Researchers developed a program identifying more than 2,500 patients who are most vulnerable to the flu.

TACOMA, Wash. — Researchers at Kaiser Permanente say they have discovered a way to make sure that some of their most vulnerable patients get flu shots.

Over the past year, Kaiser conducted a pilot program in several of its South Sound clinics. The program used an algorithm to comb through more than 700,000  patients' medical records to find those who have the highest risk of being hospitalized with the flu. The 2,559 patients who were identified as most vulnerable got a call from medical staff urging them to get a flu shot.

Tacoma resident Gloria Page is one of the patients who received a call after being flagged as high-risk. Page said she became ill late last year-- a cold turned into something more severe.

“Somehow it settled in my chest and we thought it was pneumonia, but then it turned into a viral infection,” said Page.

This year, due to her history and her age, Page got an email and a call from Kaiser urging her to get a flu shot.

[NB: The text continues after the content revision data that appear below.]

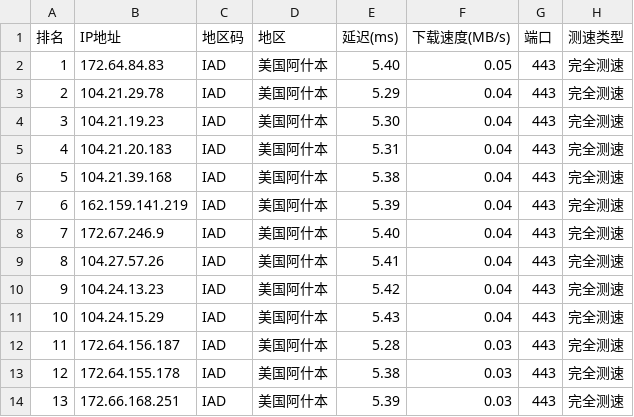
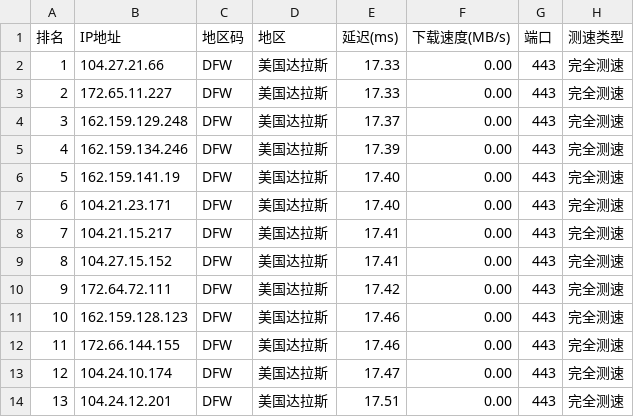
Before and after one commit to ZQ-JACKY/ZQ-CloudFlareScan, a CSV file: ipv4.csv, drawn as a sheet; only a part is shown; the diff covers the shown part only.

```diff
--- a/ipv4.csv
+++ b/ipv4.csv
@@ -1,14 +1,14 @@
 排名,IP地址,地区码,地区,延迟(ms),下载速度(MB/s),端口,测速类型
-1,172.64.84.83,IAD,美国阿什本,5.40,0.05,443,完全测速
-2,104.21.29.78,IAD,美国阿什本,5.29,0.04,443,完全测速
-3,104.21.19.23,IAD,美国阿什本,5.30,0.04,443,完全测速
-4,104.21.20.183,IAD,美国阿什本,5.31,0.04,443,完全测速
-5,104.21.39.168,IAD,美国阿什本,5.38,0.04,443,完全测速
-6,162.159.141.219,IAD,美国阿什本,5.39,0.04,443,完全测速
-7,172.67.246.9,IAD,美国阿什本,5.40,0.04,443,完全测速
-8,104.27.57.26,IAD,美国阿什本,5.41,0.04,443,完全测速
-9,104.24.13.23,IAD,美国阿什本,5.42,0.04,443,完全测速
-10,104.24.15.29,IAD,美国阿什本,5.43,0.04,443,完全测速
-11,172.64.156.187,IAD,美国阿什本,5.28,0.03,443,完全测速
-12,172.64.155.178,IAD,美国阿什本,5.38,0.03,443,完全测速
-13,172.66.168.251,IAD,美国阿什本,5.39,0.03,443,完全测速
+1,104.27.21.66,DFW,美国达拉斯,17.33,0.00,443,完全测速
+2,172.65.11.227,DFW,美国达拉斯,17.33,0.00,443,完全测速
+3,162.159.129.248,DFW,美国达拉斯,17.37,0.00,443,完全测速
+4,162.159.134.246,DFW,美国达拉斯,17.39,0.00,443,完全测速
+5,162.159.141.19,DFW,美国达拉斯,17.40,0.00,443,完全测速
+6,104.21.23.171,DFW,美国达拉斯,17.40,0.00,443,完全测速
+7,104.21.15.217,DFW,美国达拉斯,17.41,0.00,443,完全测速
+8,104.27.15.152,DFW,美国达拉斯,17.41,0.00,443,完全测速
+9,172.64.72.111,DFW,美国达拉斯,17.42,0.00,443,完全测速
+10,162.159.128.123,DFW,美国达拉斯,17.46,0.00,443,完全测速
+11,172.66.144.155,DFW,美国达拉斯,17.46,0.00,443,完全测速
+12,104.24.10.174,DFW,美国达拉斯,17.47,0.00,443,完全测速
+13,104.24.12.201,DFW,美国达拉斯,17.51,0.00,443,完全测速
```
Also changed, not shown: 28 edited cells elsewhere in this file.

“I think that’s a wonderful idea!” Page said. “Older people like me have short-term memory. We forget things and a reminder is very helpful.”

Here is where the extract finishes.